Gamma globulin injections are usually given in an attempt to temporarily boost a patient's immunity against disease. Being a product derived from blood, gamma globulin injections, along with blood transfusions and intravenous drug use, can pass along Hepatitis C to their recipients. Once Hepatitis C was identified in 1989, blood banks began screening all blood donors for the presence of the Hepatitis C virus in their bloodstreams. However, since the Hepatitis C virus is known to have existed since at least the 1940s, a gamma globulin shot received prior to the early 1990s put the recipient at risk of being infected by the Hepatitis C virus.
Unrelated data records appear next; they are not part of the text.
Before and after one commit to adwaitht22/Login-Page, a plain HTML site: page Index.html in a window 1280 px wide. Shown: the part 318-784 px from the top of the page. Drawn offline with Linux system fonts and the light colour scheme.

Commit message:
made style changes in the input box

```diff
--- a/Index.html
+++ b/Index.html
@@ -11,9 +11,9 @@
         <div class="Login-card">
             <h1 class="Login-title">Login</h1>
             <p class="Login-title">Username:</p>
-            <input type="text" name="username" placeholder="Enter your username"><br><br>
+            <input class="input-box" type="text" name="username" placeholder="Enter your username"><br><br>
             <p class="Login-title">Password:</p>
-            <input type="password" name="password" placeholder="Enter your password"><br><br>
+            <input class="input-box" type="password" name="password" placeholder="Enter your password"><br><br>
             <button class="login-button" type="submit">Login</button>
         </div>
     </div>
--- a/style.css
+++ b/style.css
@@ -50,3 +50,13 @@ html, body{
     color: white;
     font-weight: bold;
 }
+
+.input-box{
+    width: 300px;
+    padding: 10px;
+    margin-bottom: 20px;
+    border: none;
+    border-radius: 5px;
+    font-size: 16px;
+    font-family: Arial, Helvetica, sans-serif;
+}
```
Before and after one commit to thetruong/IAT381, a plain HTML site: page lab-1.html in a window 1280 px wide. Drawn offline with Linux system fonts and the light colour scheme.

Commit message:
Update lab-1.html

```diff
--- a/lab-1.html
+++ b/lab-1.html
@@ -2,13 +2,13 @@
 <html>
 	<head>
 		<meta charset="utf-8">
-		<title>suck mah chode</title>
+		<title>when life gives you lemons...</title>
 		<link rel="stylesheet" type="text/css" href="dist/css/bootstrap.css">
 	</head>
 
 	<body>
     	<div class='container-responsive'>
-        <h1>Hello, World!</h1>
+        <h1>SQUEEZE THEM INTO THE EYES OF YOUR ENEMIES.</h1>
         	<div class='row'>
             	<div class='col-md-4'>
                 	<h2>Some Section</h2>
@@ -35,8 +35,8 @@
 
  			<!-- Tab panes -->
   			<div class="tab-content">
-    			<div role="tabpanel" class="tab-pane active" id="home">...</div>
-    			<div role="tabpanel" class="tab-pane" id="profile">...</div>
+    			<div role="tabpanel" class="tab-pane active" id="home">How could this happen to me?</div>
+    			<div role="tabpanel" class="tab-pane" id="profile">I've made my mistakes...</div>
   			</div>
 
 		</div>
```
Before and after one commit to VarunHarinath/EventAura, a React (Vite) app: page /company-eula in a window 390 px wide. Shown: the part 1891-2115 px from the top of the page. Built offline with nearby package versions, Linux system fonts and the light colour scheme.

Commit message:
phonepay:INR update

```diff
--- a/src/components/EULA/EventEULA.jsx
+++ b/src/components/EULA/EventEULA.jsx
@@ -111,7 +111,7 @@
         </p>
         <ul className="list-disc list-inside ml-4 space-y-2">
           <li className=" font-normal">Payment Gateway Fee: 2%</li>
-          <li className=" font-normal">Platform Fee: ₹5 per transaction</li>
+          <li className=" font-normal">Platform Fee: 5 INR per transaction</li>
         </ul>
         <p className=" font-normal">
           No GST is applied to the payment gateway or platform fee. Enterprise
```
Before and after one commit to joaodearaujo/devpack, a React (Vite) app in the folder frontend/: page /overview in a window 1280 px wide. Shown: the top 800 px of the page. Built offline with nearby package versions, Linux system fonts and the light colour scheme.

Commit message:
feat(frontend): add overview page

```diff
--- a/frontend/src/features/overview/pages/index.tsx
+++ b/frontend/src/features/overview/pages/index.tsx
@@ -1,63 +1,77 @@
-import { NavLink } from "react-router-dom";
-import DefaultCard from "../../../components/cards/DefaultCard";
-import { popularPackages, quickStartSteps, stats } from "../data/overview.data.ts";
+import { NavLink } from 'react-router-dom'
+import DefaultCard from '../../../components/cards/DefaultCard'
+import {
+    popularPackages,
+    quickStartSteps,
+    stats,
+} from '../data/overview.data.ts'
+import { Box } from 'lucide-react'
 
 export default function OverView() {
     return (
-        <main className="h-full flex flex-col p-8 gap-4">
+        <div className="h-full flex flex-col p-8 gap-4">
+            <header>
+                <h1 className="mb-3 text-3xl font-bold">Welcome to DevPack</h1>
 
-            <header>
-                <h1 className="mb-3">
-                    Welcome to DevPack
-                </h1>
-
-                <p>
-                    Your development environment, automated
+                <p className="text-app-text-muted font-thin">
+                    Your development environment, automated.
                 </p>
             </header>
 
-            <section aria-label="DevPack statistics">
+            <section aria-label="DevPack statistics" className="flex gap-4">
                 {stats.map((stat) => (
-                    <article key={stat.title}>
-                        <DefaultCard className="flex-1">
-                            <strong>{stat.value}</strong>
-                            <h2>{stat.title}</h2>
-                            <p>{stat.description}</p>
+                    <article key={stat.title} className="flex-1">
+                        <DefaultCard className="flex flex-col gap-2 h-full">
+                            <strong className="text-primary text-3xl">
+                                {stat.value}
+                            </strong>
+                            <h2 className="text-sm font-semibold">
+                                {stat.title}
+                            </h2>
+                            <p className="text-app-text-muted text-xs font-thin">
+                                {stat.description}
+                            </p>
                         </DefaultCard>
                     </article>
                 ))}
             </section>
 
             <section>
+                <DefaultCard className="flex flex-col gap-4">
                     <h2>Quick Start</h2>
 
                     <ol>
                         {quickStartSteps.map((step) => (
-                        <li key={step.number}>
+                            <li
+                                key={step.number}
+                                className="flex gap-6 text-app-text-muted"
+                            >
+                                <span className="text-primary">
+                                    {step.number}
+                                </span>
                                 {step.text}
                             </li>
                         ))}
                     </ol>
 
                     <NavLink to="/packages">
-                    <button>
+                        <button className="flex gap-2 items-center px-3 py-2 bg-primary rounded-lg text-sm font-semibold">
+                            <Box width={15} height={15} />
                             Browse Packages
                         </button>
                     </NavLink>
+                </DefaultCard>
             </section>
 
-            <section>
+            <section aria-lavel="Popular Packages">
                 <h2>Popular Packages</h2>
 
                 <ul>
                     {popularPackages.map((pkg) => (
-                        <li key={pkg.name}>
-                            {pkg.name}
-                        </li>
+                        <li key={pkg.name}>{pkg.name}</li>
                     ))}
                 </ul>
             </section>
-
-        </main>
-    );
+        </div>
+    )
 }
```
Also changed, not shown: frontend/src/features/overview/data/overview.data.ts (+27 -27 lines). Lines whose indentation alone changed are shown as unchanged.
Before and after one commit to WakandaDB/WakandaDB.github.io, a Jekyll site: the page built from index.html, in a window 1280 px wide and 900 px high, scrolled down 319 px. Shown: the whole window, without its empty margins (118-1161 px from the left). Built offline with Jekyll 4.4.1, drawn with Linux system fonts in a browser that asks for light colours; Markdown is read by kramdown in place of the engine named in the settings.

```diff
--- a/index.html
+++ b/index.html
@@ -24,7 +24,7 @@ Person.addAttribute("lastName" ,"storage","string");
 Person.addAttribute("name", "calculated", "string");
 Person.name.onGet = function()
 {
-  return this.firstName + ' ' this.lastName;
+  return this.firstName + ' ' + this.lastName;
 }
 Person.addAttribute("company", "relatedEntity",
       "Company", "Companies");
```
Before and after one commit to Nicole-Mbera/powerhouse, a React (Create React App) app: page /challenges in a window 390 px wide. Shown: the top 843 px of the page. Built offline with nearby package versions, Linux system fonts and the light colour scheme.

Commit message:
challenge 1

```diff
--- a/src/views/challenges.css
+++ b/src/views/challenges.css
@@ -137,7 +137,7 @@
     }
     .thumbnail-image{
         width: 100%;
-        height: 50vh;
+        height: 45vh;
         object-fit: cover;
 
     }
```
Injections are most commonly used on patients having been exposed to hepatitis A or measles, or to make a kidney donor and a recipient compatible regardless of blood type of tissue match. Injections are also used to boost immunity in patients unable to produce gamma globulins naturally because of an immune deficiency, such as X-linked agammaglobulinemia and hyper IgM syndrome. Such injections are less common in modern medical practice than they were previously, and injections of gamma globulin previously recommended for travelers have largely been replaced by the use of hepatitis A vaccine.
Gamma globulin infusions are also used to treat some immunological diseases, such as idiopathic thrombocytopenia purpura (ITP), a disease in which the platelets are being attacked by antibodies, leading to seriously low platelet counts. It appears that gamma globulin causes the spleen to ignore the antibody-tagged platelets, thus allowing them to survive and function.
A recent clinical trial of gamma globulin in chronic fatigue syndrome patients had no recognizable benefit, while an older trial showed improvement. The success of this treatment remains uncertain.
Another theory on how gamma globulin administration works in autoimmune disease is by overloading the mechanisms that degrade gamma globulins. Overloading the degradation mechanism causes the harmful gamma globulins to have a much shorter halflife in sera.
Intravenous gamma globulin was FDA-approved in 2004 to reduce antibodies in a patient with kidney failure to allow that person to accept a kidney from a donor with a different blood type (ABO-incompatible), or who is an unacceptable tissue match. Stanley Jordan at Cedars-Sinai Medical Center in Los Angeles pioneered this treatment.
A disease of gamma globulins is called a "gammopathy" (for example, in monoclonal gammopathy of undetermined significance.)